The moving sidewalk must be designed to move continuously in parallel with existing roadways – without interfering with the flow of vehicle traffic. To meet this challenge, the sidewalk must move over or under intersections by combining existing escalator technology with existing flat floor conveyor technology.
It’s unlikely that the first generation of moving sidewalks would be able to control heat and cold. But a roof to cover the sidewalk and walls on either side of the conveyor – between intersections – would eliminate both direct sun exposure and offer protection from precipitation
Moving sidewalks will not get built just to eliminate the hassle of getting to the shopping center or the movies. To amass the required user base, the moving sidewalk has to facilitate getting workers from their neighborhood to jobs many miles away faster and with less stress than driving.
We have the technology to deploy long distance people movers in urban 21st century America. The biggest obstacle to widespread deployment and adoption is getting people out of their cars for the first 2 miles of the journey.

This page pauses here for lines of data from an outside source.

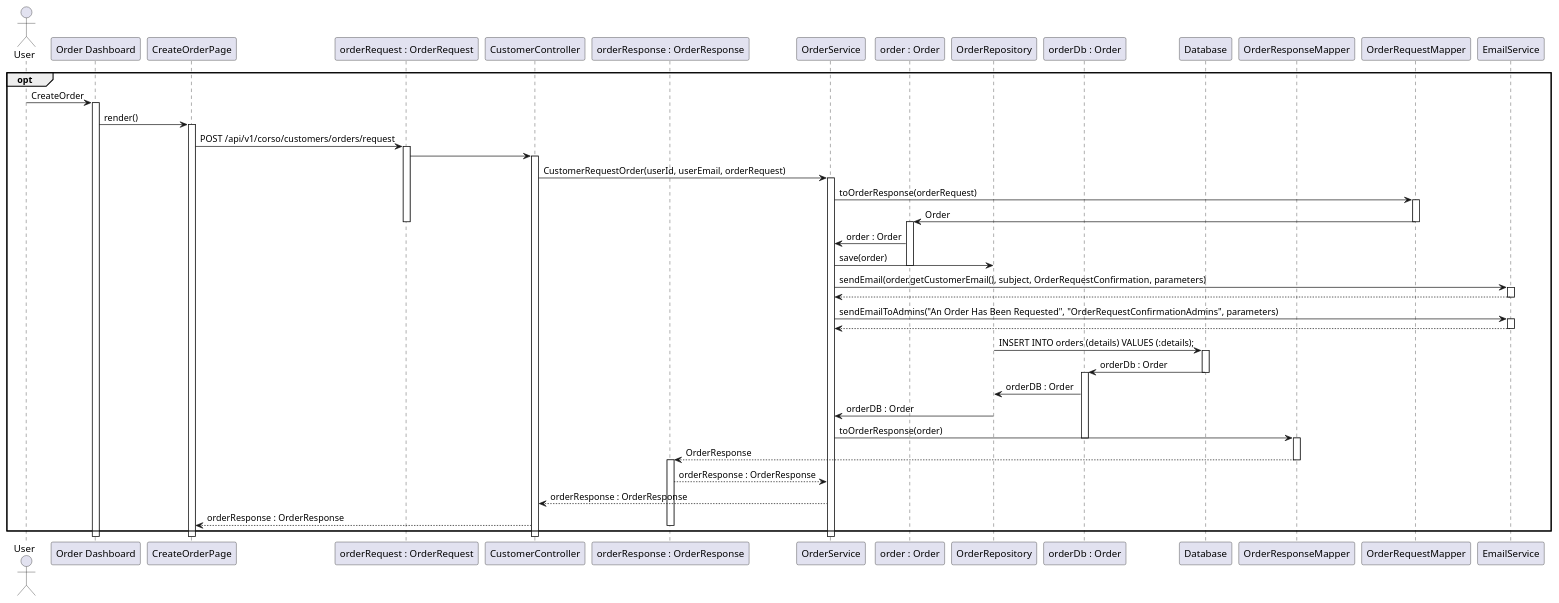
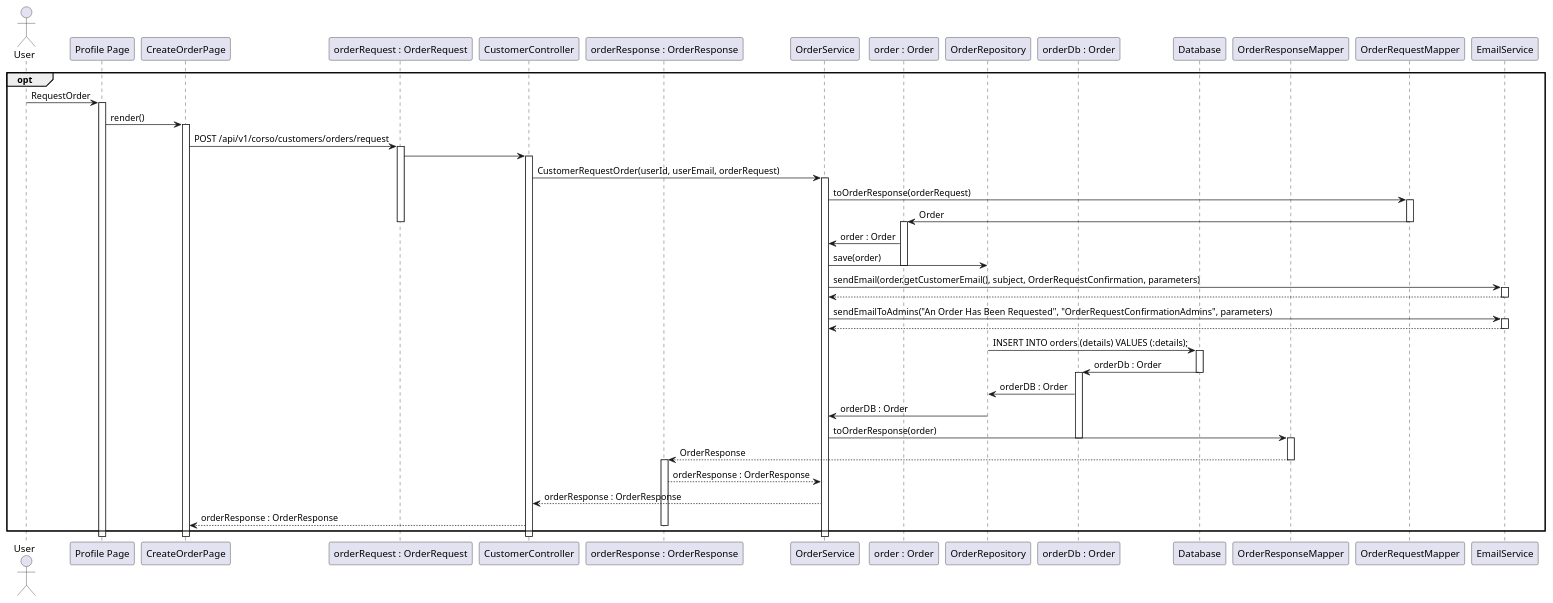
Before and after one commit to DylanBrass/Corso-Website: the diagram in Diagrams/LLSD/Orders/RequestOrderAsACustomer.puml, drawn with PlantUML.

Commit message:
diagrams

```diff
--- a/Diagrams/LLSD/Orders/RequestOrderAsACustomer.puml
+++ b/Diagrams/LLSD/Orders/RequestOrderAsACustomer.puml
@@ -1,97 +1,97 @@
 @startuml
 actor User
 
-participant "Order Dashboard" as ODashB
+participant "Profile Page" as ODashB
 
 participant "CreateOrderPage" as COP
 
 participant "orderRequest : OrderRequest" as Orq
 
 participant "CustomerController" as Oc
 
 participant "orderResponse : OrderResponse" as Orr
 
 participant "OrderService" as Os
 
 participant "order : Order" as O
 
 participant "OrderRepository" as Orep
 
 participant "orderDb : Order" as Odb
 
 participant "Database" as Db
 
 participant "OrderResponseMapper" as OresM
 
 participant "OrderRequestMapper" as OreqM
 
 
 opt
-User -> ODashB : CreateOrder
+User -> ODashB : RequestOrder
 activate ODashB
 
 ODashB -> COP : render()
 activate COP
 
 COP -> Orq : POST /api/v1/corso/customers/orders/request
 activate Orq
 
 Orq -> Oc
 activate Oc
 
 Oc -> Os : CustomerRequestOrder(userId, userEmail, orderRequest)
 activate Os
 
 Os -> OreqM : toOrderResponse(orderRequest)
 activate OreqM
 
 OreqM -> O: Order
 
 deactivate Orq
 deactivate OreqM
 
 activate O
 
 O -> Os : order : Order
 
 Os -> Orep: save(order)
 deactivate O
 
 Os -> EmailService : sendEmail(order.getCustomerEmail(), subject, OrderRequestConfirmation, parameters)
 activate EmailService
 EmailService --> Os
 deactivate EmailService
 
 Os -> EmailService : sendEmailToAdmins("An Order Has Been Requested", "OrderRequestConfirmationAdmins", parameters)
 activate EmailService
 EmailService --> Os
 deactivate EmailService
 
 Orep -> Db: INSERT INTO orders (details) VALUES (:details);
 activate Db
 
 Db -> Odb: orderDb : Order
 deactivate Db
 
 activate Odb
 Odb -> Orep: orderDB : Order
 
 Orep -> Os: orderDB : Order
 deactivate Orep
 Os -> OresM: toOrderResponse(order)
 deactivate Odb
 activate OresM
 
 OresM --> Orr: OrderResponse
 deactivate OresM
 activate Orr
 
 Orr --> Os : orderResponse : OrderResponse
 
 Os --> Oc: orderResponse : OrderResponse
 
 Oc --> COP: orderResponse : OrderResponse
 
 deactivate Orr
 end opt
 @enduml
```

The moving sidewalk is technically feasible but getting politicians to fund the first proof point will be much harder. Building such a system requires foresight. Foresight requires risk. If “we” – the politicians – “build it, will they” – the residents and tax payers – “come” to use it? “Will they reward our foresight at the ballot box?”
Sadly our politicians are so afraid of leading rather than following their constituents. That fear has made them comfortable only with making pigmy-type climate change decisions like banning plastic bags in grocery stores or Styrofoam containers in takeout restaurants. All the while, they are doubling down on repaving the existing traffic-gridlocked-paths – the primary causes of pollution and environmental degradation.
If you “are madder than hell” and believe moving sidewalks are one 21st century alternative to the SUV, then you have to become involved. You must be willing to challenge every assumption of every planning, development and traffic decision that maintains the status quo. You have to go to meetings, to contact the local media, to identify alterative (private) funding sources, and to engage existing manufacturers, energy companies etc.
Your activism will create an environment that attracts and elects politicians who have BIG Ideas, who don’t whisper why but SHOUT why not!
Photo Credit: WingLuk/Wikimedia Commons